Although Connecticut voters incorrectly accept the mantra of their “unfriendly” business environment as fact, Vermont workers, struggling with years of rising taxes and rising costs, are not so lucky.
The two selling points for building boats in Vermont were the “Made in Vermont” branding and the access to one-third of the U.S. boating market within 600 miles.
One of my clients, a small foundry with operations in the U.S. and Canada, has shut down most operations in Vermont. “It’s just too expensive,” the owner says.
The study showed that Mr. Hayes was partly wrong but that my own analysis and my clients are right.
The extra $151,000 in cost for a small business like mine to manufacture a million dollars worth of goods here generally comes right out of the owner’s pocket.
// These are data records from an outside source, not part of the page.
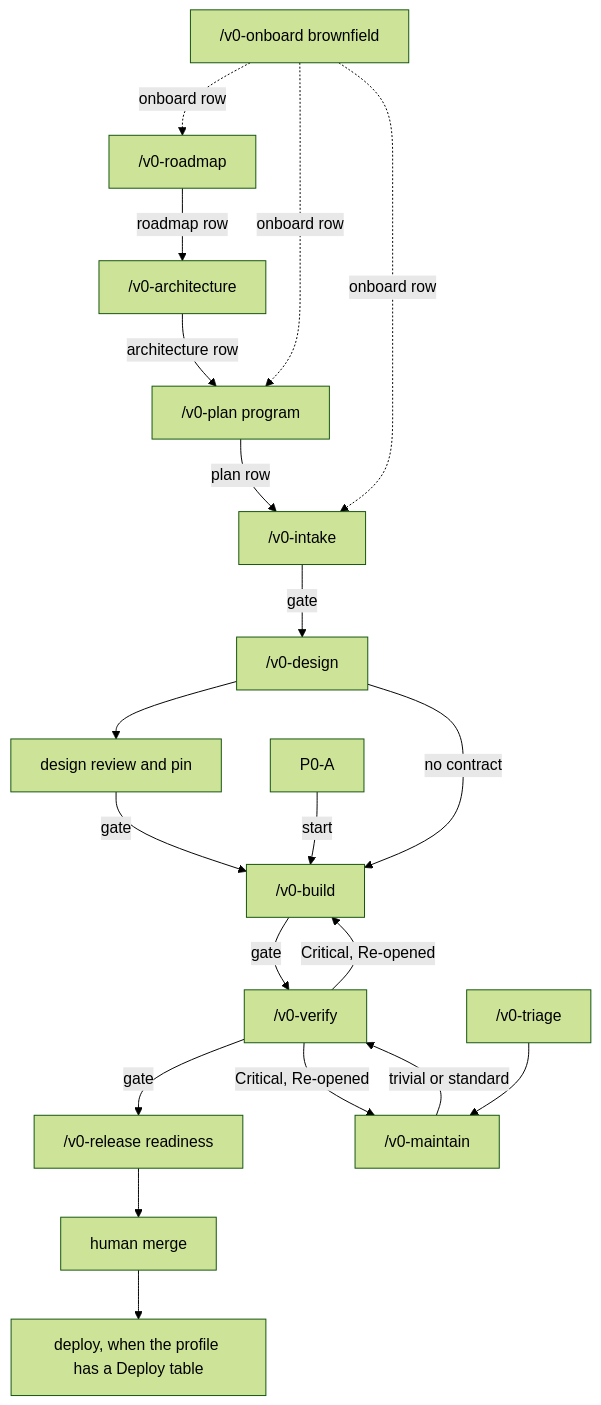
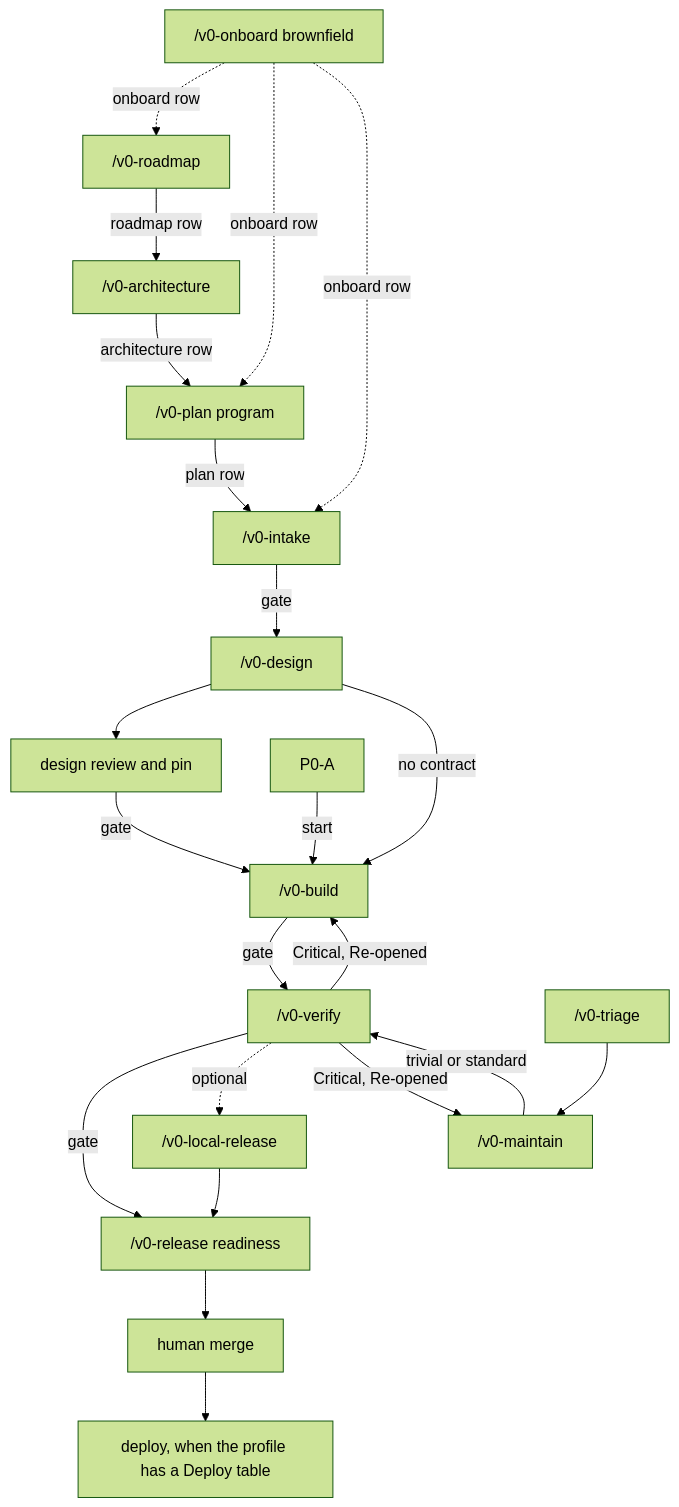
One commit to mdurana/agents-v0-kit changed the diagram in templates/docs/agents-v0/agents-v0-kit.md. Above: the diagram before and after it, drawn with Mermaid (forest theme). The commit also changed other lines of this file and 26 other files, not shown here.

Commit message:
agents-v0 add optional local release phase

````diff
--- a/templates/docs/agents-v0/agents-v0-kit.md
+++ b/templates/docs/agents-v0/agents-v0-kit.md
@@ -9,38 +9,41 @@
 ```mermaid
 flowchart TD
   onboard["/v0-onboard brownfield"]
   roadmap["/v0-roadmap"]
   arch["/v0-architecture"]
   plan["/v0-plan program"]
   intake["/v0-intake"]
   design["/v0-design"]
   dreview["design review and pin"]
   build["/v0-build"]
   p0["P0-A"]
   verify["/v0-verify"]
+  localrel["/v0-local-release"]
   release["/v0-release readiness"]
   merge["human merge"]
   deploy["deploy, when the profile has a Deploy table"]
   triage["/v0-triage"]
   maintain["/v0-maintain"]
 
   onboard -.->|onboard row| roadmap
   onboard -.->|onboard row| plan
   onboard -.->|onboard row| intake
   roadmap -->|roadmap row| arch
   arch -->|architecture row| plan
   plan -->|plan row| intake
   intake -->|gate| design
   design --> dreview
   dreview -->|gate| build
   design -->|no contract| build
   p0 -->|start| build
   build -->|gate| verify
   verify -->|Critical, Re-opened| build
   verify -->|gate| release
+  verify -.->|optional| localrel
+  localrel --> release
   release --> merge
   merge --> deploy
   triage --> maintain
   maintain -->|trivial or standard| verify
   verify -->|Critical, Re-opened| maintain
 ```
````
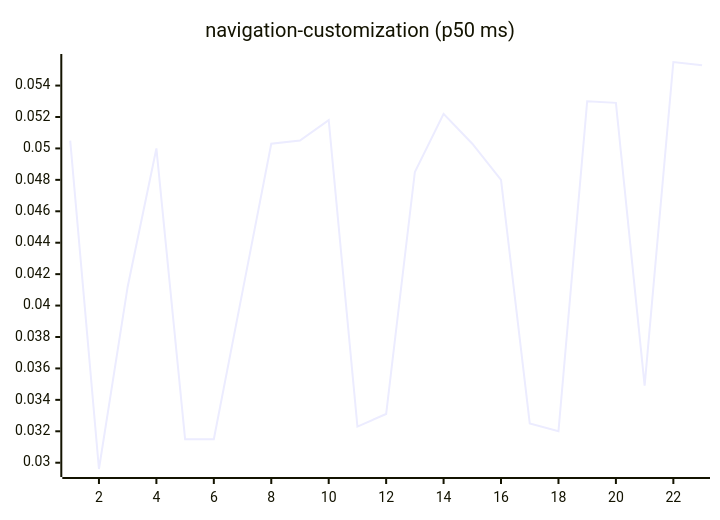
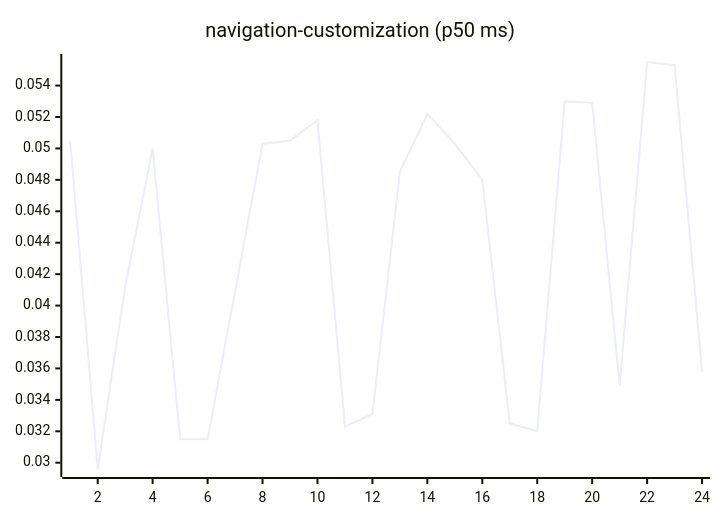
Before and after one commit to josha/Facet: diagram 15 of 27 in README.md, drawn with Mermaid. The commit also changed other lines of this file and 2 other files, not shown here.

````diff
--- a/README.md
+++ b/README.md
@@ -161,6 +161,6 @@
 ```mermaid
 xychart-beta
     title "navigation-customization (p50 ms)"
-    x-axis 1 --> 23
-    line [0.0505, 0.0296, 0.0412, 0.0500, 0.0315, 0.0315, 0.0409, 0.0503, 0.0505, 0.0518, 0.0323, 0.0331, 0.0485, 0.0522, 0.0503, 0.0480, 0.0325, 0.0320, 0.0530, 0.0529, 0.0349, 0.0555, 0.0553]
+    x-axis 1 --> 24
+    line [0.0505, 0.0296, 0.0412, 0.0500, 0.0315, 0.0315, 0.0409, 0.0503, 0.0505, 0.0518, 0.0323, 0.0331, 0.0485, 0.0522, 0.0503, 0.0480, 0.0325, 0.0320, 0.0530, 0.0529, 0.0349, 0.0555, 0.0553, 0.0358]
 ```
````
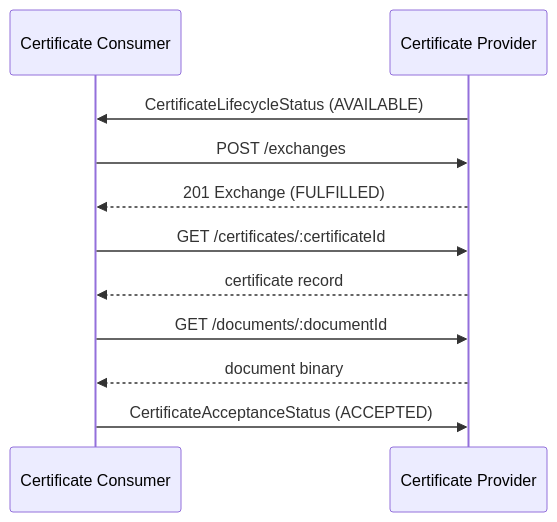
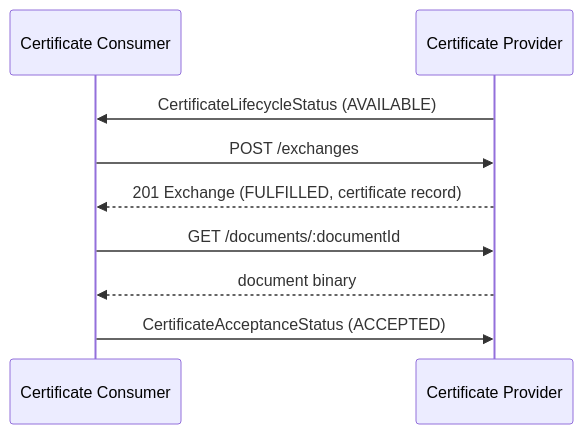
Before and after one commit to Metaform/certo: the third of 4 diagrams in docs/sce/certificate-exchange.md, drawn with Mermaid. The commit also changed other lines of this file and 21 other files, not shown here.

````diff
--- a/docs/sce/certificate-exchange.md
+++ b/docs/sce/certificate-exchange.md
@@ -391,13 +407,11 @@
 ```mermaid
 sequenceDiagram
     participant con as Certificate Consumer
     participant prov as Certificate Provider
     prov ->> con: CertificateLifecycleStatus (AVAILABLE)
     con ->> prov: POST /exchanges
-    prov -->> con: 201 Exchange (FULFILLED)
-    con ->> prov: GET /certificates/:certificateId
-    prov -->> con: certificate record
+    prov -->> con: 201 Exchange (FULFILLED, certificate record)
     con ->> prov: GET /documents/:documentId
     prov -->> con: document binary
     con ->> prov: CertificateAcceptanceStatus (ACCEPTED)
 ```
````
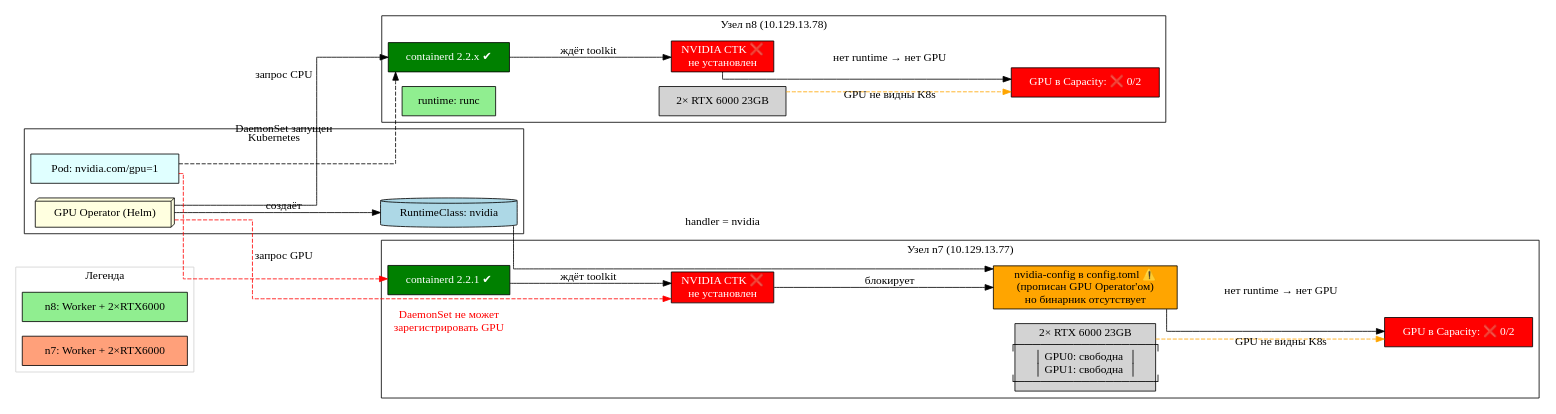
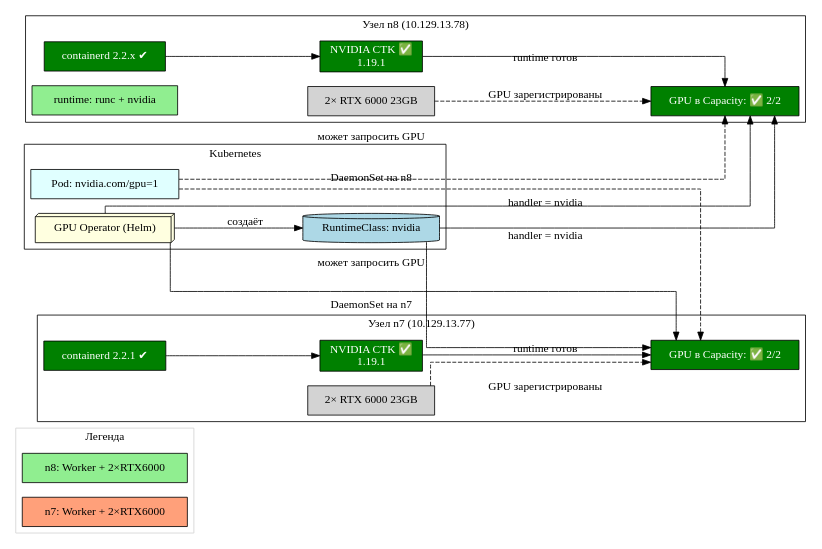
One commit to dedvmedved-dot/aither-project changed the first of 2 diagrams in aither-v2/02-containerd-nvidia-runtime/README.md. Above: the diagram before and after it, drawn with Graphviz. The commit also changed other lines of this file and 1 other file, not shown here.

Commit message:
docs: FINAL state for 02-containerd-nvidia-runtime — both nodes operational (GPU 2/2)

````diff
--- a/aither-v2/02-containerd-nvidia-runtime/README.md
+++ b/aither-v2/02-containerd-nvidia-runtime/README.md
@@ -293,60 +314,59 @@
 ```dot
 // Этап 2: Containerd + NVIDIA Runtime — компоненты и связи
 // Сохранено: docs/diagrams/02-containerd-nvidia-runtime.dot
 
 digraph G {
     rankdir=LR;
     splines=ortho;
     node [shape=box, style=rounded];
     ranksep=1.2;
 
     subgraph cluster_legend {
         label="Легенда";
         color=lightgrey;
         n8 [label="n8: Worker + 2×RTX6000", shape=box, style=filled, fillcolor=lightgreen];
         n7 [label="n7: Worker + 2×RTX6000", shape=box, style=filled, fillcolor=lightsalmon];
     }
 
     subgraph cluster_k8s {
         label="Kubernetes";
         runtimeclass [label="RuntimeClass: nvidia", shape=cylinder, style=filled, fillcolor=lightblue];
         gpu_op [label="GPU Operator (Helm)", shape=box3d, style=filled, fillcolor=lightyellow];
         pod_gpu [label="Pod: nvidia.com/gpu=1", shape=box, style=filled, fillcolor=lightcyan];
     }
 
     subgraph cluster_n8 {
         label="Узел n8 (10.129.13.78)";
         containerd_n8 [label="containerd 2.2.x ✔", shape=box, style=filled, fillcolor=green, fontcolor=white];
-        ctr_n8 [label="runtime: runc", shape=box, style=filled, fillcolor=lightgreen];
-        nvidia_ctk_n8 [label="NVIDIA CTK ❌\nне установлен", shape=box, style=filled, fillcolor=red, fontcolor=white];
+        ctr_n8 [label="runtime: runc + nvidia", shape=box, style=filled, fillcolor=lightgreen];
+        nvidia_ctk_n8 [label="NVIDIA CTK ✅\n1.19.1", shape=box, style=filled, fillcolor=green, fontcolor=white];
         gpu_hw_n8 [label="2× RTX 6000 23GB", shape=box, style=filled, fillcolor=lightgrey];
-        no_gpu_k8s_n8 [label="GPU в Capacity: ❌ 0/2", shape=box, style=filled, fillcolor=red, fontcolor=white];
+        gpu_ok_n8 [label="GPU в Capacity: ✅ 2/2", shape=box, style=filled, fillcolor=green, fontcolor=white];
 
-        containerd_n8 -> nvidia_ctk_n8 [label="ждёт toolkit"];
-        nvidia_ctk_n8 -> no_gpu_k8s_n8 [label="нет runtime → нет GPU"];
-        gpu_hw_n8 -> no_gpu_k8s_n8 [label="GPU не видны K8s", style=dashed, color=orange];
+        containerd_n8 -> nvidia_ctk_n8;
+        nvidia_ctk_n8 -> gpu_ok_n8 [label="runtime готов"];
+        gpu_hw_n8 -> gpu_ok_n8 [label="GPU зарегистрированы", style=dashed];
     }
 
     subgraph cluster_n7 {
         label="Узел n7 (10.129.13.77)";
         containerd_n7 [label="containerd 2.2.1 ✔", shape=box, style=filled, fillcolor=green, fontcolor=white];
-        nvidia_ctk_missing [label="NVIDIA CTK ❌\nне установлен", shape=box, style=filled, fillcolor=red, fontcolor=white];
-        nvidia_runtime [label="nvidia-config в config.toml ⚠️\n(прописан GPU Operator'ом)\nно бинарник отсутствует", shape=box, style=filled, fillcolor=orange];
-        gpu_hw [label="2× RTX 6000 23GB\n┌─────────────────┐\n│ GPU0: свободна  │\n│ GPU1: свободна  │\n└─────────────────┘", shape=box, style=filled, fillcolor=lightgrey];
-        no_gpu_k8s [label="GPU в Capacity: ❌ 0/2", shape=box, style=filled, fillcolor=red, fontcolor=white];
+        nvidia_ctk_n7 [label="NVIDIA CTK ✅\n1.19.1", shape=box, style=filled, fillcolor=green, fontcolor=white];
+        gpu_hw_n7 [label="2× RTX 6000 23GB", shape=box, style=filled, fillcolor=lightgrey];
+        gpu_ok_n7 [label="GPU в Capacity: ✅ 2/2", shape=box, style=filled, fillcolor=green, fontcolor=white];
 
-        containerd_n7 -> nvidia_ctk_missing [label="ждёт toolkit"];
-        nvidia_ctk_missing -> nvidia_runtime [label="блокирует"];
-        nvidia_runtime -> no_gpu_k8s [label="нет runtime → нет GPU"];
-        gpu_hw -> no_gpu_k8s [label="GPU не видны K8s", style=dashed, color=orange];
+        containerd_n7 -> nvidia_ctk_n7;
+        nvidia_ctk_n7 -> gpu_ok_n7 [label="runtime готов"];
+        gpu_hw_n7 -> gpu_ok_n7 [label="GPU зарегистрированы", style=dashed];
     }
 
     // Связи кластера
     gpu_op -> runtimeclass [label="создаёт"];
-    gpu_op -> containerd_n8 [label="DaemonSet запущен"];
-    gpu_op -> nvidia_ctk_missing [label="DaemonSet не может\nзарегистрировать GPU", style=dashed, color=red, fontcolor=red];
-    runtimeclass -> nvidia_runtime [label="handler = nvidia"];
-    pod_gpu -> containerd_n7 [label="запрос GPU", style=dashed, color=red];
-    pod_gpu -> containerd_n8 [label="запрос CPU", style=dashed];
+    gpu_op -> gpu_ok_n8 [label="DaemonSet на n8"];
+    gpu_op -> gpu_ok_n7 [label="DaemonSet на n7"];
+    runtimeclass -> gpu_ok_n8 [label="handler = nvidia"];
+    runtimeclass -> gpu_ok_n7 [label="handler = nvidia"];
+    pod_gpu -> gpu_ok_n8 [label="может запросить GPU", style=dashed];
+    pod_gpu -> gpu_ok_n7 [label="может запросить GPU", style=dashed];
 }
 ```
````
And that, in a dragging economy, hurts Vermont workers.
Small businesses create more jobs even than the Feds but even the New York Times has noticed that ObamaNation tax policies will at best not help small business and will actually make it more difficult for them to grow. And that just piles on top of what happens here in Vermont. Bye bye jobs, doncha know.
A business can cut jobs, cut the cost of labo(u)r, and cheapen up on materials. When building costs, rental payments, and interest get out of hand they can move. What do they do when they have done all that?
Taxes and license fees, and tax policies such as depreciation write offs are political. Too bad that we have J. Wellington Wimpy at the helm of a government that believes in raising taxes, raising the debt limit, and (by the way) raising spending, all when we don’t have the money for even one cheeseburger.
I wonder. What would Popeye do?